In recent years, the subject of native plants has taken on new significance in horticulture. Some reasons for this significance include the loss of natural areas to development, coastal deterioration due to disturbance of native vegetation, and concern about excessive water use to support exotic landscapes composed of introduced species.
Three factors make native plants favorable to use.
Energy efficiency: Because native plants are adapted to specific soils, temperatures, and rainfall patterns, they require less irrigation and fertilization. This claim is true if several factors are present, specifically providing the right native with the right soil type and irrigation amount. Oftentimes in development, water flow patterns change as a result of native topsoil removal.
Low maintenance: Native plants are resistant to pests and diseases in their native environments, because they evolved under constant exposure to these organisms. Invasive plants may not have this resistance, providing an unwanted food source to pests and disease, and could compete with native plants for water and soil area.
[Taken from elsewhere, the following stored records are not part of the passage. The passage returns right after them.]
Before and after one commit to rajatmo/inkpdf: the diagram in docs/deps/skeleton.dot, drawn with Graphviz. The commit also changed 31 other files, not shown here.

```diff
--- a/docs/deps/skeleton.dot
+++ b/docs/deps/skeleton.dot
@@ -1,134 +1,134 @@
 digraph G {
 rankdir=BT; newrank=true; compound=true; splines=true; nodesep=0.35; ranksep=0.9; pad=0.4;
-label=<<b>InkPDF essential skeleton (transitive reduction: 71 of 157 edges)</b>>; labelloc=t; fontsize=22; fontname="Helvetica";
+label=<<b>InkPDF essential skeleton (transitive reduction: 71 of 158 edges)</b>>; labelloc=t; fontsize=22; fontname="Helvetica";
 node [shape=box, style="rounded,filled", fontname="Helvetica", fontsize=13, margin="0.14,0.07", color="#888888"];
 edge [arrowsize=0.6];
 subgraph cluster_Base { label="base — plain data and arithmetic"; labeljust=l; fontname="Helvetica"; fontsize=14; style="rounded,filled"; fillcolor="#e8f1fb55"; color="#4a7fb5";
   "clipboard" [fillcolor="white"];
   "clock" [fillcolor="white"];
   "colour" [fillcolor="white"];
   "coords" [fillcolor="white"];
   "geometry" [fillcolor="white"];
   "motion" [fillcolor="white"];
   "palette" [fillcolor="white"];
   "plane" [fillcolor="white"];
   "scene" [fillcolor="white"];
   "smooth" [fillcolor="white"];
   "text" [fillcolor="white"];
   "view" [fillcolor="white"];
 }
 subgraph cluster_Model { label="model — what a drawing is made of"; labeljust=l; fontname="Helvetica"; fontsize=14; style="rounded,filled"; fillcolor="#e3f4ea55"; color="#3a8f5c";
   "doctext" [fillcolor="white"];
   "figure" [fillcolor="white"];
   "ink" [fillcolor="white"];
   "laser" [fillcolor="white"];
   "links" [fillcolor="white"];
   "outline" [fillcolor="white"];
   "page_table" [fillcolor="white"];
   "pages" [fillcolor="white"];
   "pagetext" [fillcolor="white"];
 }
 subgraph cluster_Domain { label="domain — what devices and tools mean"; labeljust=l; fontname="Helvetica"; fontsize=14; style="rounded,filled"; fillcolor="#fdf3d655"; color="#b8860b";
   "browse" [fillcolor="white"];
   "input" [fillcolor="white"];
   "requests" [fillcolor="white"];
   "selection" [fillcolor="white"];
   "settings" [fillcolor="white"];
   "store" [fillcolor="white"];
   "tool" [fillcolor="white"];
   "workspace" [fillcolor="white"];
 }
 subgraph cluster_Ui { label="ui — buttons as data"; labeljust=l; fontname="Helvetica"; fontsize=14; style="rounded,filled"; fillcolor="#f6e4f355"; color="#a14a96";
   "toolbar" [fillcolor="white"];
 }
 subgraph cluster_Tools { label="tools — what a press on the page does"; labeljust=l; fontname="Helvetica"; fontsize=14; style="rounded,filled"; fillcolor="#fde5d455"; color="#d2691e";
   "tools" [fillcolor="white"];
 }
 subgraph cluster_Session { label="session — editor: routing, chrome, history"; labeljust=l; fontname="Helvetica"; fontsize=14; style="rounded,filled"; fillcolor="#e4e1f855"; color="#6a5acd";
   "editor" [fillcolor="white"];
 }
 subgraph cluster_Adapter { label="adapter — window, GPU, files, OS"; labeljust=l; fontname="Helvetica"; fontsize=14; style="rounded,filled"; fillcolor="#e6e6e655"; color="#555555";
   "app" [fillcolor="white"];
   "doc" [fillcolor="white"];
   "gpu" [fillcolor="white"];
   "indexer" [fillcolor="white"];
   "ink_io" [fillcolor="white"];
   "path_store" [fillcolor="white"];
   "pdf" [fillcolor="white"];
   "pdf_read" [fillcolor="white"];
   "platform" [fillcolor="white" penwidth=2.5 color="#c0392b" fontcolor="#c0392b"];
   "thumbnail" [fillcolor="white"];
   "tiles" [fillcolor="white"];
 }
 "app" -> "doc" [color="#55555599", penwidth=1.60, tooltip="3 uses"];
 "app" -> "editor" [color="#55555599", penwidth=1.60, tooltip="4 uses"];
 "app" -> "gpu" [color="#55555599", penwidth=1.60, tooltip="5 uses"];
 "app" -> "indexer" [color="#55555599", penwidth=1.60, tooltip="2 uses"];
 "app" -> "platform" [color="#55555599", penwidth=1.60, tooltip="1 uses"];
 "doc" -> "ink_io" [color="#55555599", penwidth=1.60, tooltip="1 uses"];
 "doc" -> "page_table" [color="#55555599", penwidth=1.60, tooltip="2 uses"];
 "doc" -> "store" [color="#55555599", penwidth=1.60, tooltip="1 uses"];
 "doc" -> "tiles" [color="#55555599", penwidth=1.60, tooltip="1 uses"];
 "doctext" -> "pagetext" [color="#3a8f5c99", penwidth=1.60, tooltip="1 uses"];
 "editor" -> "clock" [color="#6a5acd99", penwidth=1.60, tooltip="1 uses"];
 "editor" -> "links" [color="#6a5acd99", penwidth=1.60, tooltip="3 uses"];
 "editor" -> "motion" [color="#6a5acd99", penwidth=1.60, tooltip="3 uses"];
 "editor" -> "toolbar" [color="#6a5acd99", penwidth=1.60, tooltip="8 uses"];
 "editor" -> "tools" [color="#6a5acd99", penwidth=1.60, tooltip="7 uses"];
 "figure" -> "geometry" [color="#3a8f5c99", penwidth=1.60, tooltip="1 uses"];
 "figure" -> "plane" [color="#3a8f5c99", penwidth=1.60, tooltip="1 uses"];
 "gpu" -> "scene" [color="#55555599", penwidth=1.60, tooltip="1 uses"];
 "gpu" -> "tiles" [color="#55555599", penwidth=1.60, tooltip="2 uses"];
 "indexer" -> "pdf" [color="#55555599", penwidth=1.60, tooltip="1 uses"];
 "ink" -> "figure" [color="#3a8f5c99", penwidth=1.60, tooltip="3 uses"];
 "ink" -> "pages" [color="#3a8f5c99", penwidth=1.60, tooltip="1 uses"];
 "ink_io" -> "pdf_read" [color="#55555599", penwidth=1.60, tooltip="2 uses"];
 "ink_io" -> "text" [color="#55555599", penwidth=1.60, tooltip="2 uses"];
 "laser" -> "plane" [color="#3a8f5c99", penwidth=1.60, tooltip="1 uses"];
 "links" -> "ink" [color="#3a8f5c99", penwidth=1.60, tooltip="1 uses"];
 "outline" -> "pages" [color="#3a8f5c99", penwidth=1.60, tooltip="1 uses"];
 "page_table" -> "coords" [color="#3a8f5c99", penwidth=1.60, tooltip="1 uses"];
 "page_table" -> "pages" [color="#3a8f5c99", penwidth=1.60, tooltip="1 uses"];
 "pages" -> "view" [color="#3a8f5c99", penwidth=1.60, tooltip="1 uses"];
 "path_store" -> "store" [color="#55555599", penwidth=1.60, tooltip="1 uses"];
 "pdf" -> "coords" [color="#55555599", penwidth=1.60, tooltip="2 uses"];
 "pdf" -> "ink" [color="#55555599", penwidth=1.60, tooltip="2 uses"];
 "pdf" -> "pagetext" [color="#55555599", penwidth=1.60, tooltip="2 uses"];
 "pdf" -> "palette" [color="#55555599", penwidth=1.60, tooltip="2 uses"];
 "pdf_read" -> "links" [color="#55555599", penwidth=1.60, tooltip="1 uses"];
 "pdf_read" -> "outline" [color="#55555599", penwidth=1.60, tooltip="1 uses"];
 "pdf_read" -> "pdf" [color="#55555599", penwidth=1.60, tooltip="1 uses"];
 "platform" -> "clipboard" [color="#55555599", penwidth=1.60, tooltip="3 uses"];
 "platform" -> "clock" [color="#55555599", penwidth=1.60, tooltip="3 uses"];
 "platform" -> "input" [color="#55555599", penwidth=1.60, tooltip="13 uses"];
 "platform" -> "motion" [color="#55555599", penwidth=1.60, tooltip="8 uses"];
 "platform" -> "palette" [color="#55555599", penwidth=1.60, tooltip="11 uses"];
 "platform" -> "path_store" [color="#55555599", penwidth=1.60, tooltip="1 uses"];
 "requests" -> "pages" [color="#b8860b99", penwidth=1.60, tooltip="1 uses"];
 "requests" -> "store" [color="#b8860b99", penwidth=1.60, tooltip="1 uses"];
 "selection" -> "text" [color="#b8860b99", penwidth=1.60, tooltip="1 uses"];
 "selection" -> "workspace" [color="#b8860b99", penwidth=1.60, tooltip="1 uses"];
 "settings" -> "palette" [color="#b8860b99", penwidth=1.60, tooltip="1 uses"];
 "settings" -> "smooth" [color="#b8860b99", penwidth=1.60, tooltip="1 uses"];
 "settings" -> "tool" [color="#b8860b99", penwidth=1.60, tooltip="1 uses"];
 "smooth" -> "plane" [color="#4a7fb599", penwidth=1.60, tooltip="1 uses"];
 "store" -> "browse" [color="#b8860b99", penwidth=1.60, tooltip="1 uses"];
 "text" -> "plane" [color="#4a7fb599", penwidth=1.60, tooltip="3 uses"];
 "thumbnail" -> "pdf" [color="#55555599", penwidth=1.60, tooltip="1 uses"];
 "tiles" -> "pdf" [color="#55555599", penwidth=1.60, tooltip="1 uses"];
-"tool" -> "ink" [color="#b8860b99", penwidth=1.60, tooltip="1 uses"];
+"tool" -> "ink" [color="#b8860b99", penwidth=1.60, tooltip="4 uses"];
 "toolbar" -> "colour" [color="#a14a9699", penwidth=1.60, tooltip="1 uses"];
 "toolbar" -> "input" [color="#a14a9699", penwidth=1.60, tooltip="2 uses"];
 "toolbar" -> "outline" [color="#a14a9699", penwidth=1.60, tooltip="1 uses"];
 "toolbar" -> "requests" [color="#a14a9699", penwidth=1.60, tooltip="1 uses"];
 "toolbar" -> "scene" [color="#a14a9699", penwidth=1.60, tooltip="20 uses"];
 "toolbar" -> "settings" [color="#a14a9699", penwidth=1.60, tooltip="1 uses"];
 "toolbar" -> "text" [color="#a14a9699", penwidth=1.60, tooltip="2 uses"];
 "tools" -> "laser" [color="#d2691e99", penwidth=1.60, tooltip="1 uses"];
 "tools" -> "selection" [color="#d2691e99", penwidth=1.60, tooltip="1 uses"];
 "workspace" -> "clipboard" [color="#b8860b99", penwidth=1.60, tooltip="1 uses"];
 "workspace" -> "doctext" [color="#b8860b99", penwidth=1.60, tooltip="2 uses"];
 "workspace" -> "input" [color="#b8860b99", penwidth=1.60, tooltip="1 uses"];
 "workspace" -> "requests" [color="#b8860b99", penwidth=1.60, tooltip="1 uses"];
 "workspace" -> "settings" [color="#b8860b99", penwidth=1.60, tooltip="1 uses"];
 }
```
Education about ecology:
The general populace should be more educated about their natural resources and how these resources are preserved. This education can come from seeing native trees in parks, state and national parks, and forested areas and understanding how these trees interact with their environments and provide the clean air, water, and soil that residents rely on.